» **EXERCISE OBJECTIVE**
Check each line of the entries below for the word "against", and copy out the ones that have it.

» **RECORDS TO PROCESS**

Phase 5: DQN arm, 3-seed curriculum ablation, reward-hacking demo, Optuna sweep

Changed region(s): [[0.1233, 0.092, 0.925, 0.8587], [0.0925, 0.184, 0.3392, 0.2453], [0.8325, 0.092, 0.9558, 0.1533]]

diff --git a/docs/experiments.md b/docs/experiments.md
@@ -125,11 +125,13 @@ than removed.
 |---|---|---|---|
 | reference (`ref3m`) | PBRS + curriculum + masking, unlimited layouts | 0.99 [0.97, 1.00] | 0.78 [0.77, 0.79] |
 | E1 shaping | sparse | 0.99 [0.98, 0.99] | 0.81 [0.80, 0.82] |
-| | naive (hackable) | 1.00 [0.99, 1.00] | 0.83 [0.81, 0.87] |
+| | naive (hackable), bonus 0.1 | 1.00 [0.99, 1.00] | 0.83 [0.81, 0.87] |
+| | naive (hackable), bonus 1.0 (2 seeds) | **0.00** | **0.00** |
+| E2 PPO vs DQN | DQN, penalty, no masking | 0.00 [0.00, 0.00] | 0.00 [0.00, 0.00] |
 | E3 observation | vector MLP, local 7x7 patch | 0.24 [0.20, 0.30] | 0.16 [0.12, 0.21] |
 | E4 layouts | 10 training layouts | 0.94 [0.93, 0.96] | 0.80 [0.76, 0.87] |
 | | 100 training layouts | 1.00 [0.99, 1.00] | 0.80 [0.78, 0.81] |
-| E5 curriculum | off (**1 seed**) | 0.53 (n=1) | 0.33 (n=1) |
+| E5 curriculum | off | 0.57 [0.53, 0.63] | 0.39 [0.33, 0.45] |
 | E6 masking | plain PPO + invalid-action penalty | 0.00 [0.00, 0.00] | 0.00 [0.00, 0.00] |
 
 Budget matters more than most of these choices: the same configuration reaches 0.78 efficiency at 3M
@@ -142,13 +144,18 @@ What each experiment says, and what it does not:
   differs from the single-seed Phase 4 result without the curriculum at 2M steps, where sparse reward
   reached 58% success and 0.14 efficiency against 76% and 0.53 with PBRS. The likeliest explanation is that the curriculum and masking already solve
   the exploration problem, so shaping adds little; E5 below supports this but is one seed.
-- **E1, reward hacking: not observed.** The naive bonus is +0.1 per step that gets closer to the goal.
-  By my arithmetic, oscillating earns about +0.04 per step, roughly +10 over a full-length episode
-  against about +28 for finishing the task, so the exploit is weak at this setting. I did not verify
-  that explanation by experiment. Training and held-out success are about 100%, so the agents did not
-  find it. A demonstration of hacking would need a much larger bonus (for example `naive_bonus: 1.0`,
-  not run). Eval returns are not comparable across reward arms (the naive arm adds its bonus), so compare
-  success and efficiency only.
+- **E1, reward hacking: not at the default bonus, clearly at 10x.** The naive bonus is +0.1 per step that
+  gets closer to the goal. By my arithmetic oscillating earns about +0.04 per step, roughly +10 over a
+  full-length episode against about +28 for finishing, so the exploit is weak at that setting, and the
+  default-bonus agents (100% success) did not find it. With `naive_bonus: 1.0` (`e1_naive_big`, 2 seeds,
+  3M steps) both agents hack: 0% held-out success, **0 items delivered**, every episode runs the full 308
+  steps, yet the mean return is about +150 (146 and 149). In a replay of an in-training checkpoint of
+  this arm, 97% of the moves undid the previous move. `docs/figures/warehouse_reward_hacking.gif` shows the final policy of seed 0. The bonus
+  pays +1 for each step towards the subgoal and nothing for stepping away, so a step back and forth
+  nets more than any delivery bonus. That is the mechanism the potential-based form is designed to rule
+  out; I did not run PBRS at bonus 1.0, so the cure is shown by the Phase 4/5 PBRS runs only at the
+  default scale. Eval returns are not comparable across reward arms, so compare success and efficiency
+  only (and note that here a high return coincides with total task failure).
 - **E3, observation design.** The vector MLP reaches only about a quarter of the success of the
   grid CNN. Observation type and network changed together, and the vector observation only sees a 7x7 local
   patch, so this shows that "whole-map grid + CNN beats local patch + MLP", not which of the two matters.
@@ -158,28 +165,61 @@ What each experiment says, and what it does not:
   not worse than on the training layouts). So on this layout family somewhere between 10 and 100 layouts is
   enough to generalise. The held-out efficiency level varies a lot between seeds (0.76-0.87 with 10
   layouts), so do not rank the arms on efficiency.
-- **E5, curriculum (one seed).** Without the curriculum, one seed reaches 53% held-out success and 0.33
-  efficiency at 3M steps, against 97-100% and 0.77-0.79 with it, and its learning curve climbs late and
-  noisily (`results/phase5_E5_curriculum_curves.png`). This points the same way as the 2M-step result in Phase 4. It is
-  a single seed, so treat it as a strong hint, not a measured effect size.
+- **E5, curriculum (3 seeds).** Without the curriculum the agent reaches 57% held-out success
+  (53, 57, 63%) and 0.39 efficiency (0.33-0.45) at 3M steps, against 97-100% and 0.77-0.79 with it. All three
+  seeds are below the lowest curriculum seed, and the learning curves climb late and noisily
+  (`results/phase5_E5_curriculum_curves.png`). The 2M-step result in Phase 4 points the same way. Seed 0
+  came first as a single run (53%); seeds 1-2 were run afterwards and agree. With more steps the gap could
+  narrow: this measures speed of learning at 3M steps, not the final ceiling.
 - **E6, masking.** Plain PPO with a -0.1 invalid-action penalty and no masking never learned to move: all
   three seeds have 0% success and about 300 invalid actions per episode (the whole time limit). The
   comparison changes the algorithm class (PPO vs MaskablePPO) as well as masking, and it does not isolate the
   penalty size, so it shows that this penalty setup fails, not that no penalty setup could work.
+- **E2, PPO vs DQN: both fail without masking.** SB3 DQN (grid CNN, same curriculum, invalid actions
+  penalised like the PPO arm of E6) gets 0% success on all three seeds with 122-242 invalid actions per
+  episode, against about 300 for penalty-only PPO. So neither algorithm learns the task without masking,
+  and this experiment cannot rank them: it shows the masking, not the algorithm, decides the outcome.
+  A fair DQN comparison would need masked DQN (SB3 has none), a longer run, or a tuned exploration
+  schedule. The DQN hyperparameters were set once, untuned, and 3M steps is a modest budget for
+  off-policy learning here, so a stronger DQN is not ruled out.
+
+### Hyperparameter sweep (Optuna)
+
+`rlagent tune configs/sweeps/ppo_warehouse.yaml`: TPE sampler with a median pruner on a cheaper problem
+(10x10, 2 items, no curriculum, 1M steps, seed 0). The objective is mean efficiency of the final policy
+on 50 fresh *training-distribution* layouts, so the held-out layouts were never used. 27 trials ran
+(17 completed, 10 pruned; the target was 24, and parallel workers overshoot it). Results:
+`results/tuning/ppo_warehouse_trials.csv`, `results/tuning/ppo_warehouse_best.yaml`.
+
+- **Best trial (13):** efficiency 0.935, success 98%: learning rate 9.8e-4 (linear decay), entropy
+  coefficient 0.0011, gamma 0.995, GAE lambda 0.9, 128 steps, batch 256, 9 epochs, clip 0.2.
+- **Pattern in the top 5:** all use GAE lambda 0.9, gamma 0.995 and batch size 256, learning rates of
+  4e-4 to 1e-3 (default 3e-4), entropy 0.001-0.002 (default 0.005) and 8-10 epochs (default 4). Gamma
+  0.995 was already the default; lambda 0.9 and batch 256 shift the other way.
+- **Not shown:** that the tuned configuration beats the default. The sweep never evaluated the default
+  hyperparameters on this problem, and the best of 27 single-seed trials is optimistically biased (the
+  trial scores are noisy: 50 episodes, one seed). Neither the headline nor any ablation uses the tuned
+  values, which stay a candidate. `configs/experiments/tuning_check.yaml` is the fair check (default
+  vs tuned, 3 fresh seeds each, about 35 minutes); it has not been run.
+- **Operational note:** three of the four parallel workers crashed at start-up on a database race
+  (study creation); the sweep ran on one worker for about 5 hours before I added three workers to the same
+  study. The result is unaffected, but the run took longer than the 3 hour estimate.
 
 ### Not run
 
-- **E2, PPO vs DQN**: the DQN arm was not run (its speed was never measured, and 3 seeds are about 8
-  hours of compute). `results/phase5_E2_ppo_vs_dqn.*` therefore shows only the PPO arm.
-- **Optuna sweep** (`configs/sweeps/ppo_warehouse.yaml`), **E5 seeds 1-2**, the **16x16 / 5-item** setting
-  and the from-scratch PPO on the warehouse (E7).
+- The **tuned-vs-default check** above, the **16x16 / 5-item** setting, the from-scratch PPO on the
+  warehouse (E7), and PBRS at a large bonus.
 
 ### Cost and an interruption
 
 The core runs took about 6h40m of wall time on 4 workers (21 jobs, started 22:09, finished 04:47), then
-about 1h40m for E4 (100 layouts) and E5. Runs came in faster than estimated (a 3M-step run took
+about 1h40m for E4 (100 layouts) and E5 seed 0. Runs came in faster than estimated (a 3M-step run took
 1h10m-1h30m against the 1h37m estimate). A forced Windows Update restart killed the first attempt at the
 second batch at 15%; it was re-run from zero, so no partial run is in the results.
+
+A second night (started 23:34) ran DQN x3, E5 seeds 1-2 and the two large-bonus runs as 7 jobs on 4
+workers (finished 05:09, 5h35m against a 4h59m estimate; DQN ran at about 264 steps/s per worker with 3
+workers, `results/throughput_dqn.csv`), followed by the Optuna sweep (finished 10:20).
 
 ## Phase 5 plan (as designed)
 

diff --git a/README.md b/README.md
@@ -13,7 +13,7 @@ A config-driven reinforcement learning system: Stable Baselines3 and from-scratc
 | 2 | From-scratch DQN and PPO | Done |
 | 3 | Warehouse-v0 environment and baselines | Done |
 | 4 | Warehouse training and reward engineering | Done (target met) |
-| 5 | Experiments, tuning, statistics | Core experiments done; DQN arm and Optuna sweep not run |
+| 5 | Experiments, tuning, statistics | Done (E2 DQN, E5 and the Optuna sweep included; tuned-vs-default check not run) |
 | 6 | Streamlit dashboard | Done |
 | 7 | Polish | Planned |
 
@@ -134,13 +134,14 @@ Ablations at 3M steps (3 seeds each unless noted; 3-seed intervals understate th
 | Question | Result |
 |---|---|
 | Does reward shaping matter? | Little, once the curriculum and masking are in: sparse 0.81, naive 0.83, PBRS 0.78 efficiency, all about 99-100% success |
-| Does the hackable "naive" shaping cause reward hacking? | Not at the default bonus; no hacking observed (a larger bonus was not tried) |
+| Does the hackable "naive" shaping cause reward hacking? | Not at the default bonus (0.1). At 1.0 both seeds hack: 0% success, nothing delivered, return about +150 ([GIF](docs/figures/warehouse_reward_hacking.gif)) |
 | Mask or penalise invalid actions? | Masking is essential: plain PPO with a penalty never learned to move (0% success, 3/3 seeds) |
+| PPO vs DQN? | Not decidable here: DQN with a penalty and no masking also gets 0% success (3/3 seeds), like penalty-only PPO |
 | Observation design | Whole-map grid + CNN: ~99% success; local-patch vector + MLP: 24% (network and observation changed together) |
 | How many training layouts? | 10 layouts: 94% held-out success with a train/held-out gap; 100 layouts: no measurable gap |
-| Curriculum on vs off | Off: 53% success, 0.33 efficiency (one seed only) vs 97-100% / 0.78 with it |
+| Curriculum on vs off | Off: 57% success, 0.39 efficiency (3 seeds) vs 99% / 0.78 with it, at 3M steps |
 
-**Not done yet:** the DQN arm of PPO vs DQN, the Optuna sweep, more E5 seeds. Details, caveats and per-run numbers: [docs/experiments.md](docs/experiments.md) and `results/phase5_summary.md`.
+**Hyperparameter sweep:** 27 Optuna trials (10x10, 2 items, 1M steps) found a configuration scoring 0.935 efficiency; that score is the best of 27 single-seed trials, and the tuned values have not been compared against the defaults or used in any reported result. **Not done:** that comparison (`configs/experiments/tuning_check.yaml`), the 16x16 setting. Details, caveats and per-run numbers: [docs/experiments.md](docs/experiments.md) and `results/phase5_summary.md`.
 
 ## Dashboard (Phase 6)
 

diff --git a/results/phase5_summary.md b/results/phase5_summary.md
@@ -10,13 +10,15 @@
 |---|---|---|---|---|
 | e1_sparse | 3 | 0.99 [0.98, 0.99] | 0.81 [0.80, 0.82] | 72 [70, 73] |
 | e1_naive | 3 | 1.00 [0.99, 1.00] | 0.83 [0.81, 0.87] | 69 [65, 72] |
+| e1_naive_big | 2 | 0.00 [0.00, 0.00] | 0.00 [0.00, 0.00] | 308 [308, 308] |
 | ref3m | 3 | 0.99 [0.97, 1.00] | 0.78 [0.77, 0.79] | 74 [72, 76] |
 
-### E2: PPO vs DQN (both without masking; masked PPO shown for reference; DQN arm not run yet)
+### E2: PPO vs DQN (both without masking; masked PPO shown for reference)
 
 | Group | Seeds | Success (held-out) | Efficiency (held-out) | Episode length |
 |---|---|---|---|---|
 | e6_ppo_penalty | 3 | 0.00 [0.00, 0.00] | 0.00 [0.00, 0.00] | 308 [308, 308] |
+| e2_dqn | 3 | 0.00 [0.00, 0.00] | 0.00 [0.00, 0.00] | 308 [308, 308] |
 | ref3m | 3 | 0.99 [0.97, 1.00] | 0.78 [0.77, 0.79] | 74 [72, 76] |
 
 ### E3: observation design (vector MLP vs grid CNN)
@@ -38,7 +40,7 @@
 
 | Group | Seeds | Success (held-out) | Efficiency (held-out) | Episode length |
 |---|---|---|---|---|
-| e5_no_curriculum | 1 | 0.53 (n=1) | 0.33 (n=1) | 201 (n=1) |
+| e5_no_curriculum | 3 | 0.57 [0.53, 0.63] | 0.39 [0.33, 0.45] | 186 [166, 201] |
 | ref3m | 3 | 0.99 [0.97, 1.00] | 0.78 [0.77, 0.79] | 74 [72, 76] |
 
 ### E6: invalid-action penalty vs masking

» **RESULT OF THE TASK**
   reached 58% success and 0.14 efficiency against 76% and 0.53 with PBRS. The likeliest explanation is that the curriculum and masking already solve
-  against about +28 for finishing the task, so the exploit is weak at this setting. I did not verify
+  full-length episode against about +28 for finishing, so the exploit is weak at that setting, and the
-  efficiency at 3M steps, against 97-100% and 0.77-0.79 with it, and its learning curve climbs late and
+  (53, 57, 63%) and 0.39 efficiency (0.33-0.45) at 3M steps, against 97-100% and 0.77-0.79 with it. All three
+  episode, against about 300 for penalty-only PPO. So neither algorithm learns the task without masking,
 1h10m-1h30m against the 1h37m estimate). A forced Windows Update restart killed the first attempt at the
+workers (finished 05:09, 5h35m against a 4h59m estimate; DQN ran at about 264 steps/s per worker with 3
+**Hyperparameter sweep:** 27 Optuna trials (10x10, 2 items, 1M steps) found a configuration scoring 0.935 efficiency; that score is the best of 27 single-seed trials, and the tuned values have not been compared against the defaults or used in any reported result. **Not done:** that comparison (`configs/experiments/tuning_check.yaml`), the 16x16 setting. Details, caveats and per-run numbers: [docs/experiments.md](docs/experiments.md) and `results/phase5_summary.md`.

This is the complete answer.